Sally was a managing partner of a public accounting firm. She hired me as an executive consultant because her firm was experiencing a lot of turnover – they were having trouble holding on to their good people. As well, she wasn’t happy with the performance of the people she had, and she wanted me to “fix them.”
She was having a meeting with her direct reports, and she invited me to sit in and observe. Sally, by the way, is a very successful executive, and watching her at the meeting I could see why. She was a real dynamo. Man, when she walks into a room, you know she’s there. And that’s partly because she never stops talking.
One of the biggest issues with her leadership style in that meeting was that she was the one who was usually doing all the talking and not much listening. It was all about Sally. (Have you ever been in a meeting with someone like that?)
When she did ask for people’s opinions, it was obvious she was just waiting for the chance to deliver her next monologue. Even though she would occasionally ask, “Hey, what are your ideas?” even as she listened she’d be physically inching forward in her chair, itching to jump back in. Next thing you know, it’s all about Sally again, and now even their ideas were her ideas.

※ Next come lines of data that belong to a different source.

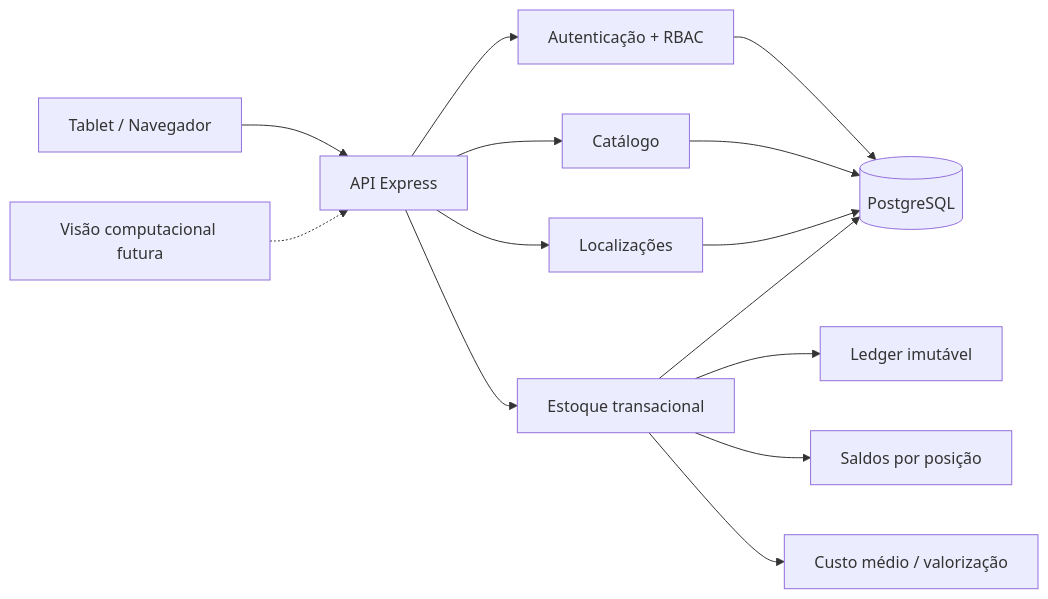
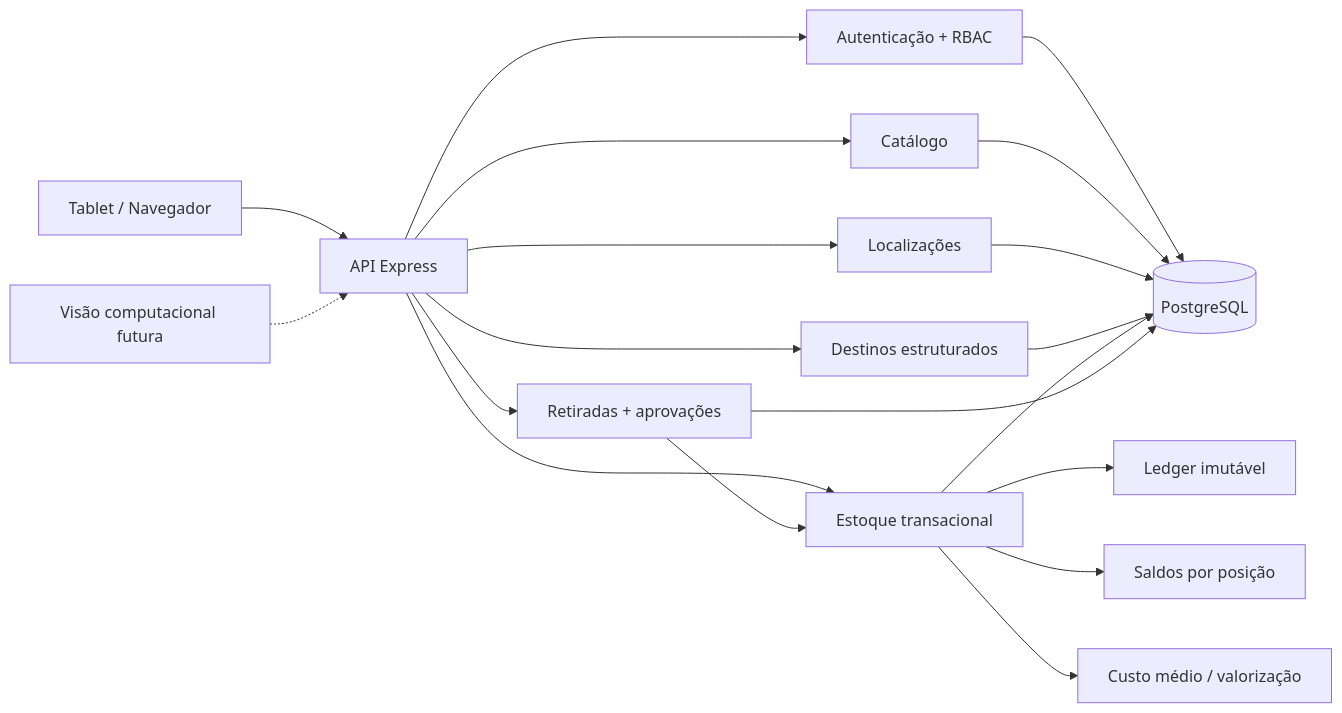
Before and after one commit to tombemol/A.L.M.A: the diagram in README.md, drawn with Mermaid. The commit also changed other lines of this file and 27 other files, not shown here.

First line of the commit message:
feat: concluir Fase 1D com retiradas e aprovações (#4)

````diff
--- a/README.md
+++ b/README.md
@@ -62,16 +64,21 @@
 ```mermaid
 flowchart LR
   T[Tablet / Navegador] --> API[API Express]
   API --> AUTH[Autenticação + RBAC]
   API --> CAT[Catálogo]
   API --> LOC[Localizações]
   API --> INV[Estoque transacional]
+  API --> DEST[Destinos estruturados]
+  API --> WD[Retiradas + aprovações]
   AUTH --> DB[(PostgreSQL)]
   CAT --> DB
   LOC --> DB
+  DEST --> DB
   INV --> DB
+  WD --> DB
+  WD --> INV
   INV --> LEDGER[Ledger imutável]
   INV --> BAL[Saldos por posição]
   INV --> VAL[Custo médio / valorização]
   V[Visão computacional futura] -.-> API
 ```
````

As the meeting progressed, I started noticing people getting disengaged, one by one. Bobby, who was in charge of business development, was one of the quietest. This was especially noticeable because a big part of the meeting was focused on a marketing initiative that the firm was rolling out. Yet Sally never called on him, and he never spoke up.
After the meeting, when Sally and I had a debrief, the pattern continued – with Sally doing all of the talking, and me just doing the listening. Sally’s comments included, “Wasn’t that a great meeting?”

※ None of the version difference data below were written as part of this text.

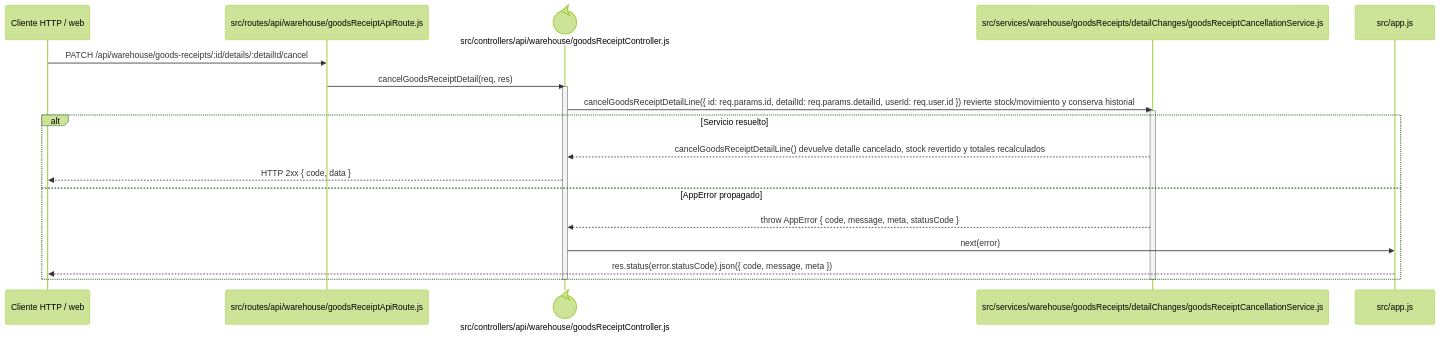
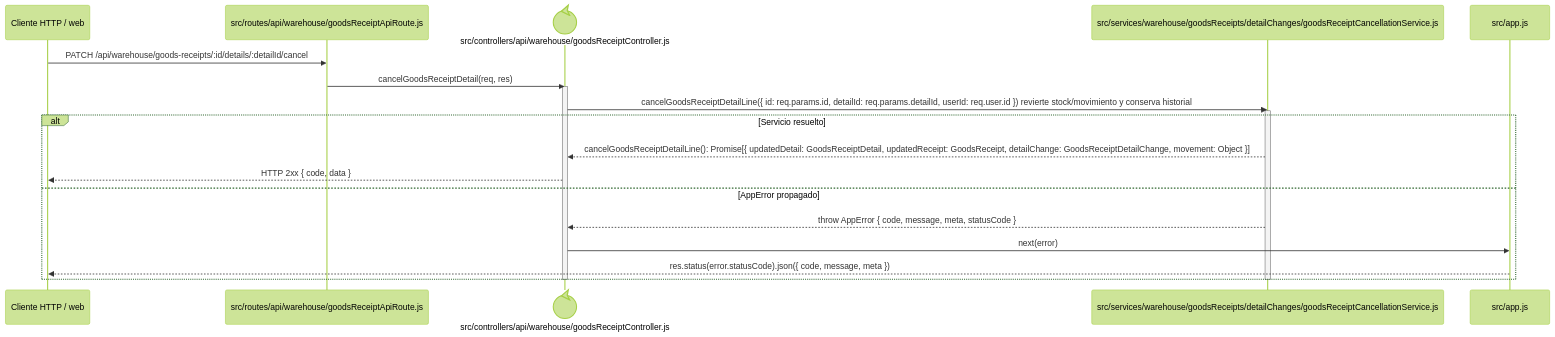
The diagram in docs/architecture/backend-code-sequences/purchases/cu-ent-05.md (gpgsistemas01/nexus), drawn with Mermaid (forest theme) before and after one commit. The commit also changed 146 other files, not shown here.

````diff
--- a/docs/architecture/backend-code-sequences/purchases/cu-ent-05.md
+++ b/docs/architecture/backend-code-sequences/purchases/cu-ent-05.md
@@ -6,24 +6,24 @@
 ```mermaid
 sequenceDiagram
     participant Client as Cliente HTTP / web
     participant Route as src/routes/api/warehouse/goodsReceiptApiRoute.js
     participant Controller@{ "type": "control" } as src/controllers/api/warehouse/goodsReceiptController.js
     participant Domain as src/services/warehouse/goodsReceipts/detailChanges/goodsReceiptCancellationService.js
     participant ErrorHandler as src/app.js
 
     Client->>Route: PATCH /api/warehouse/goods-receipts/:id/details/:detailId/cancel
     Route->>Controller: cancelGoodsReceiptDetail(req, res)
     activate Controller
     Controller->>Domain: cancelGoodsReceiptDetailLine({ id: req.params.id, detailId: req.params.detailId, userId: req.user.id }) revierte stock/movimiento y conserva historial
     activate Domain
     alt Servicio resuelto
-        Domain-->>Controller: cancelGoodsReceiptDetailLine() devuelve detalle cancelado, stock revertido y totales recalculados
+        Domain-->>Controller: cancelGoodsReceiptDetailLine(): Promise[{ updatedDetail: GoodsReceiptDetail, updatedReceipt: GoodsReceipt, detailChange: GoodsReceiptDetailChange, movement: Object }]
         Controller-->>Client: HTTP 2xx { code, data }
     else AppError propagado
         Domain-->>Controller: throw AppError { code, message, meta, statusCode }
         Controller->>ErrorHandler: next(error)
         ErrorHandler-->>Client: res.status(error.statusCode).json({ code, message, meta })
     end
     deactivate Domain
     deactivate Controller
 ```
````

Huh? Were we at the same meeting?
“Wasn’t that terrific,” she continued! “Look at all the things we got done. Boy, didn’t we have a lot of good ideas?”
And do you know what else she said? You’re not going to believe it.

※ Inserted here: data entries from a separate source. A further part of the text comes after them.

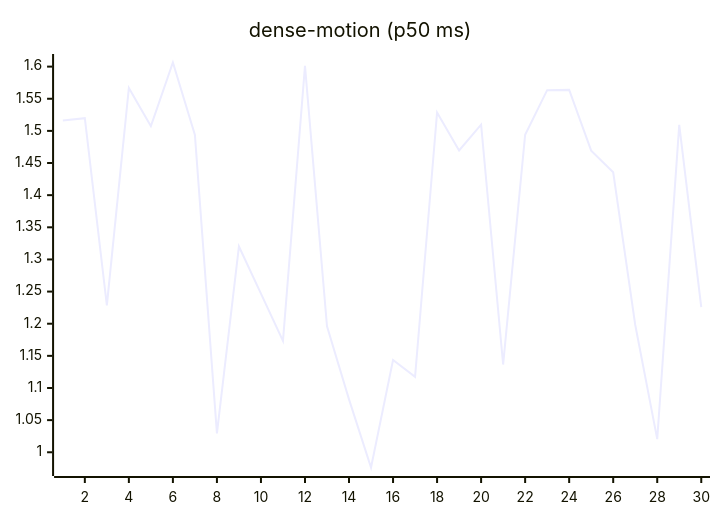
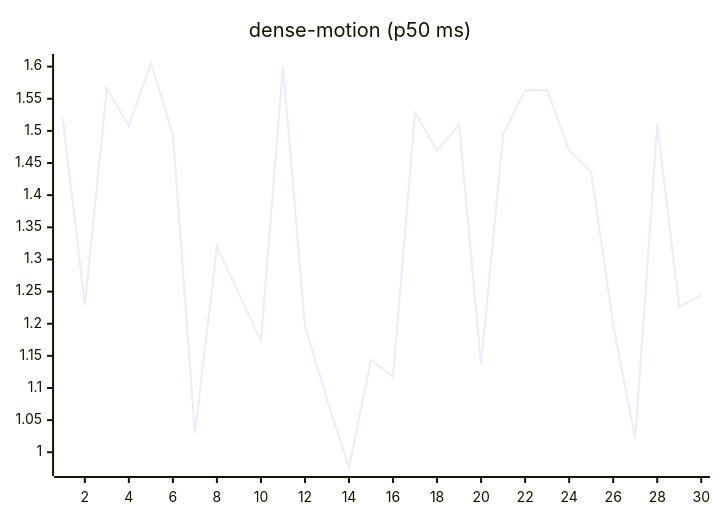
Before and after one commit to josha/Facet: the ninth of 27 diagrams in README.md, drawn with Mermaid. The commit also changed other lines of this file and 2 other files, not shown here.

````diff
--- a/README.md
+++ b/README.md
@@ -119,6 +119,6 @@
 ```mermaid
 xychart-beta
     title "dense-motion (p50 ms)"
     x-axis 1 --> 30
-    line [1.5160, 1.5198, 1.2285, 1.5668, 1.5073, 1.6064, 1.4938, 1.0293, 1.3202, 1.2469, 1.1733, 1.6011, 1.1959, 1.0823, 0.9763, 1.1436, 1.1174, 1.5286, 1.4695, 1.5096, 1.1365, 1.4939, 1.5634, 1.5638, 1.4692, 1.4355, 1.1984, 1.0205, 1.5093, 1.2258]
+    line [1.5198, 1.2285, 1.5668, 1.5073, 1.6064, 1.4938, 1.0293, 1.3202, 1.2469, 1.1733, 1.6011, 1.1959, 1.0823, 0.9763, 1.1436, 1.1174, 1.5286, 1.4695, 1.5096, 1.1365, 1.4939, 1.5634, 1.5638, 1.4692, 1.4355, 1.1984, 1.0205, 1.5093, 1.2258, 1.2445]
 ```
````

“Isn’t my team great?”
How would I know? They didn’t say anything!
Now it was my turn to talk. “Sally, can I ask you three questions?”
“Well, yeah, okay,”
I told her that I couldn’t help but notice that she never called on Bobby, even though he was the one in charge of business development. And do you know what she said? (Maybe the title of the article gave it away.)
“Oh, Bobby’s an idiot.”
Scratching my head on that one, I asked my second question, “Who hired Bobby?”
“Well, I did.”
She’s on to me a little now, and says, “I can hardly wait for your third question, Alan, what is it?”
“How much does Bobby the idiot make per year?”
She didn’t answer at the time, she just said, “Alan, I got it.”
I later found out that Bobby earned $150,000 a year. And she wasn’t letting him do his job! Sally wasn’t capitalizing on the strengths of her people. No wonder people were leaving, and no wonder they weren’t attracting top new talent. No wonder the people she had weren’t living up to their potential or performing at high levels.
Now that you have a clear picture of a controlling leader, imagine now a caring, respectful, loving leader. What I’ve seen is that caring leaders have a much easier time keeping their people accountable.
Instead of talking, they listen. Instead of blaming, they help solve. Instead of dismissing, they include. Instead of limiting, they empower.
Alan M. Dobzinski has more than 25 years of business experience and knows what works. If you’re ready to hear some honest feedback about your leadership style, he’ll give it to you. Straight up. Contact him today to get started.